The Evaluation: How to Choose Your E-rate Service Provider
So it’s been 28 days since you posted your FCC Form 470, and may be issued a new Request for Proposal (RFP), or amended your previous RFP. Now you’re getting an influx of offers from bidders who all want to work with you, but you can’t make up your mind. What to do?
You are currently in “the evaluation” stage of the E-rate process, and it’s more important than it might seem at first glance. Not only do you need to be prudent here to make sure that you are getting the best deal for your school or library, but since you are using public funds, you also have a civic responsibility to select the best, most cost-effective bid.
But what if price isn’t the only thing that’s important to you? USAC (who manages the E-rate Program) understands that you are not simply going to select the cheapest bid without any other standards. What they require is that you meticulously detail the standards you are going to use, and thoroughly evaluate each bid according to those standards. That way USAC can see what your thought process was, and if you wind up selecting a bid that was a little pricier, they can see why.

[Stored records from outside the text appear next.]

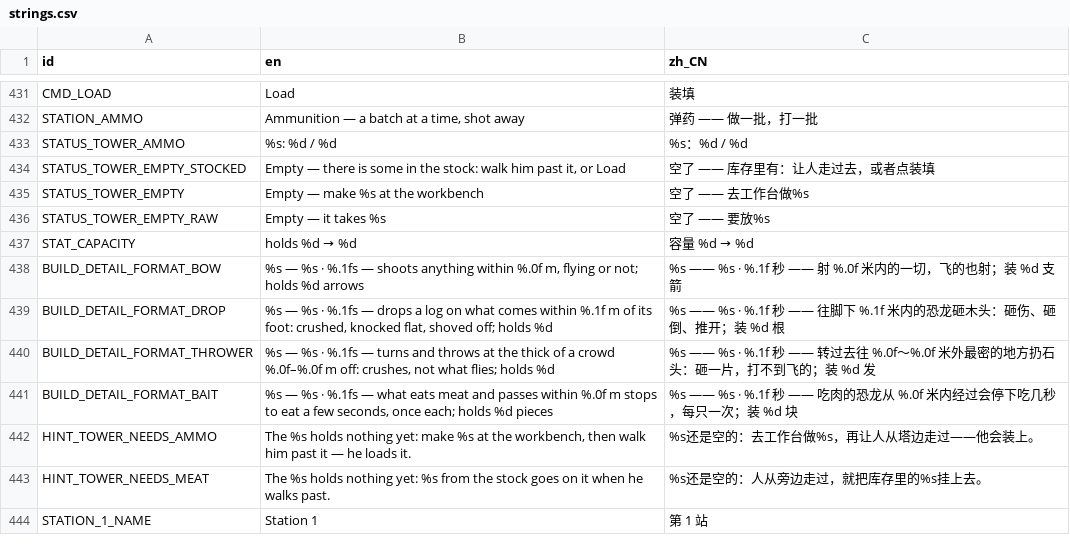
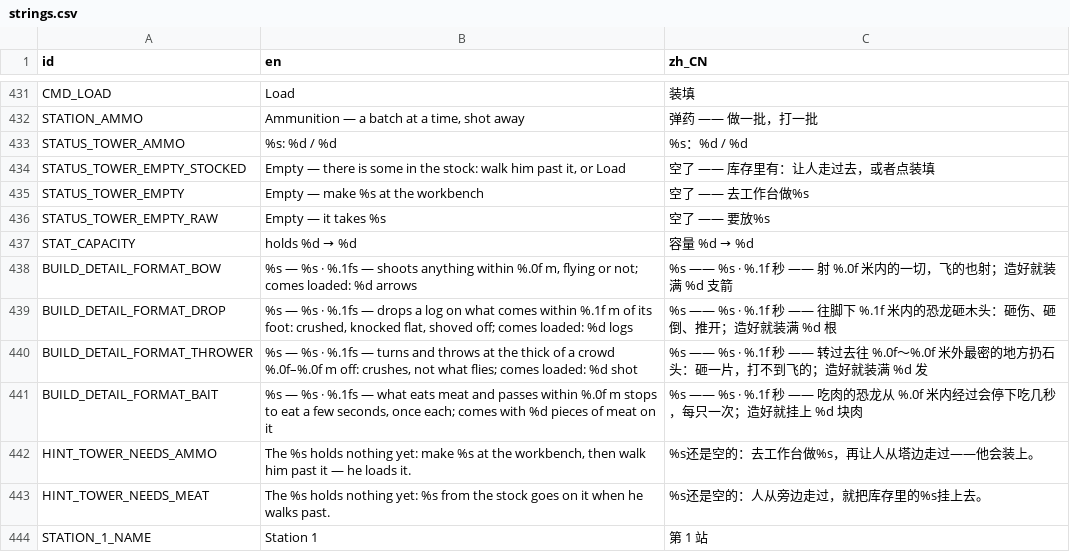
Before and after one commit to kcokz/dino-td, a CSV file: translations/strings.csv, drawn as a sheet; only a part is shown, gaps mark what is left out.

```diff
--- a/translations/strings.csv
+++ b/translations/strings.csv
@@ -437,6 +437,6 @@ STATUS_TOWER_EMPTY_RAW,"Empty — it takes %s","空了 —— 要放%s"
 STAT_CAPACITY,"holds %d → %d","容量 %d → %d"
-BUILD_DETAIL_FORMAT_BOW,"%s — %s · %.1fs — shoots anything within %.0f m, flying or not; holds %d arrows","%s —— %s · %.1f 秒 —— 射 %.0f 米内的一切，飞的也射；装 %d 支箭"
-BUILD_DETAIL_FORMAT_DROP,"%s — %s · %.1fs — drops a log on what comes within %.1f m of its foot: crushed, knocked flat, shoved off; holds %d","%s —— %s · %.1f 秒 —— 往脚下 %.1f 米内的恐龙砸木头：砸伤、砸倒、推开；装 %d 根"
-BUILD_DETAIL_FORMAT_THROWER,"%s — %s · %.1fs — turns and throws at the thick of a crowd %.0f–%.0f m off: crushes, not what flies; holds %d","%s —— %s · %.1f 秒 —— 转过去往 %.0f～%.0f 米外最密的地方扔石头：砸一片，打不到飞的；装 %d 发"
-BUILD_DETAIL_FORMAT_BAIT,"%s — %s · %.1fs — what eats meat and passes within %.0f m stops to eat a few seconds, once each; holds %d pieces","%s —— %s · %.1f 秒 —— 吃肉的恐龙从 %.0f 米内经过会停下吃几秒，每只一次；装 %d 块"
+BUILD_DETAIL_FORMAT_BOW,"%s — %s · %.1fs — shoots anything within %.0f m, flying or not; comes loaded: %d arrows","%s —— %s · %.1f 秒 —— 射 %.0f 米内的一切，飞的也射；造好就装满 %d 支箭"
+BUILD_DETAIL_FORMAT_DROP,"%s — %s · %.1fs — drops a log on what comes within %.1f m of its foot: crushed, knocked flat, shoved off; comes loaded: %d logs","%s —— %s · %.1f 秒 —— 往脚下 %.1f 米内的恐龙砸木头：砸伤、砸倒、推开；造好就装满 %d 根"
+BUILD_DETAIL_FORMAT_THROWER,"%s — %s · %.1fs — turns and throws at the thick of a crowd %.0f–%.0f m off: crushes, not what flies; comes loaded: %d shot","%s —— %s · %.1f 秒 —— 转过去往 %.0f～%.0f 米外最密的地方扔石头：砸一片，打不到飞的；造好就装满 %d 发"
+BUILD_DETAIL_FORMAT_BAIT,"%s — %s · %.1fs — what eats meat and passes within %.0f m stops to eat a few seconds, once each; comes with %d pieces of meat on it","%s —— %s · %.1f 秒 —— 吃肉的恐龙从 %.0f 米内经过会停下吃几秒，每只一次；造好就挂上 %d 块肉"
 HINT_TOWER_NEEDS_AMMO,"The %s holds nothing yet: make %s at the workbench, then walk him past it — he loads it.","%s还是空的：去工作台做%s，再让人从塔边走过——他会装上。"
```
Also changed, not shown: 6 other files.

Here’s how you do that.
First, you need to decide which factors are going to be the most important to you when comparing bids from different E-rate service providers. These could range from your school’s environmental goals to personnel qualifications. Come up with all of these that will matter most to you, and assign each factor a number value between 1 and 100. The sum of all factors will be 100, allowing you to see the proportion of value each factor holds for you.

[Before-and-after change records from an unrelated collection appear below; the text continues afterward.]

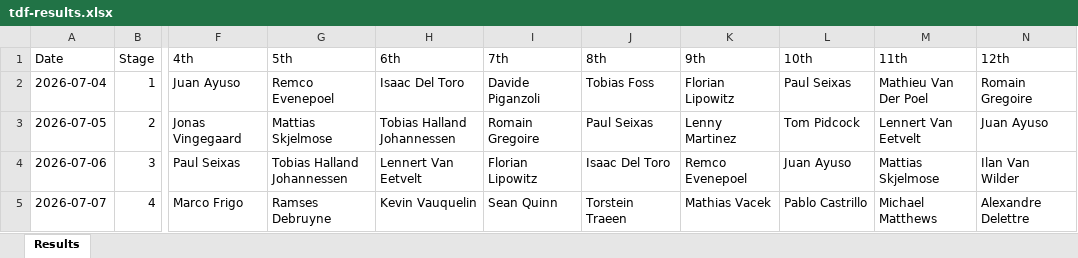
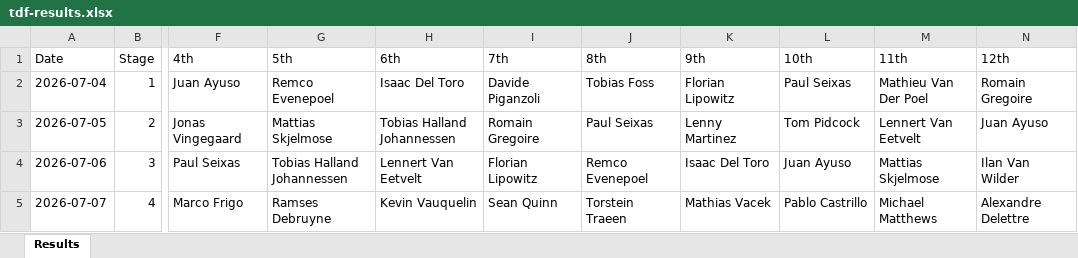
Before and after one commit to danpsh/2026-Fantasy-Cycling, an Excel workbook: tdf-results.xlsx, sheet Results, drawn as a sheet; only a part is shown, gaps mark what is left out; values as stored, in another font and other column widths than the file's, no borders; the diff names each change by its address in the sheet, - before the commit and + after, or states it on an @@ line.

Commit message:
Add files via upload

```diff
--- a/tdf-results.xlsx (sheet Results)
+++ b/tdf-results.xlsx (sheet Results)
-J4 (8th): Isaac Del Toro
+J4 (8th): Remco Evenepoel
-K4 (9th): Remco Evenepoel
+K4 (9th): Isaac Del Toro
```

The most important thing to remember is this – you can decide on your own what factors to include, but Price of Eligible Products and Services has to be awarded the highest value, to ensure that you are putting in the effort to spend public money wisely.

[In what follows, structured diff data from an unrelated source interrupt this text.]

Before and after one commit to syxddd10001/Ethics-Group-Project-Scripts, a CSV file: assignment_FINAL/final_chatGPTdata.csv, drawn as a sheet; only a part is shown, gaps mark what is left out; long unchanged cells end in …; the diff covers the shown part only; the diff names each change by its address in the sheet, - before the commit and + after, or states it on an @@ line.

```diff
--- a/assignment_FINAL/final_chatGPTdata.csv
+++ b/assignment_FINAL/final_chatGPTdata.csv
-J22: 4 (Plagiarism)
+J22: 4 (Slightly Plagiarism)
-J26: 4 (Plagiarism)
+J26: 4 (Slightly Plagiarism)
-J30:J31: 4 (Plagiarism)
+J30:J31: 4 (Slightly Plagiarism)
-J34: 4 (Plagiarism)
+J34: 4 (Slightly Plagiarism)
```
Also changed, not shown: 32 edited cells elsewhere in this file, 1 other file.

So here is an example of a possible evaluation:
Create a table with two columns. The left column is labeled “Factor,” the right column is labeled “Weight.” Simply insert your priorities and give them a value. Here is an example evaluation table rubric from USAC:
Not so hard, right?
Now that you have your evaluation rubric, it’s time to score your bids by this standard. Keep in mind that you cannot close your bidding window and begin to score bids until your FCC Form 470 and your most recently posted RFP have been available for all bidders to see for at least 28 days. This is part of how USAC’s standard for a “fair and open” bidding process is played out. You must have given all bidders a fair chance to meet your rigorous standard.
One of the great things about having been fair and open about your requirements is that you can discriminate between your bids much more easily. Not only do you list your priorities, but you’re also allowed to list certain requirements that each bid must meet or else be disqualified.
You get to make these up for yourself, and because you have been honest about these standards from the get-go, if a bidder doesn’t meet your standard, you can disqualify them right away. For instance, you could have posted that qualified bidders “must have registered with the state procurement office.” If any bid, no matter how well it performs on your evaluation sheet, has not met that requirement, you are allowed to disqualify it.
One of the most unique disqualifying factors you can list would be a “mandatory walkthrough,” in which you require each bidder to actually take a scheduled tour of your facility. If they don’t attend, you can disqualify them, however, keep in mind that you must have given them timely notice and a reasonable amount of time to attend.
Finally, after you’ve made your evaluation rubric, and listed your disqualifying factors, you can score your bids in a bid evaluation matrix. You’ll be sending these to USAC for review, and making them will help enormously in clarifying for you which bid is the best one. Here is an example matrix from USAC:
It’s clear and concise, comparing each vendor according to your standards, and listing any reasons for disqualification below. Make sure to note that price is accorded the highest amount of points, and the vendor with the highest score is selected as the winner.
We hope this guide has helped clarify some of the more confusing parts of the evaluation process. If you’re new to E-rate (or even not so new), navigating the world of any government contract can sometimes feel like speaking a foreign language. If you need a translator, we’re always here to help.
2NDGEAR has been an E-rate Service Provider (SPIN143044100) since 2015. We have a dedicated staff that supports our clients and applicants throughout all steps of the E-rate Program season. If you have any questions or are in need of an experienced E-rate Service Provider, contact us at govcontracts@2NDGEAR.com.
Also click here to check out our other E-rate blogs for additional helpful tips.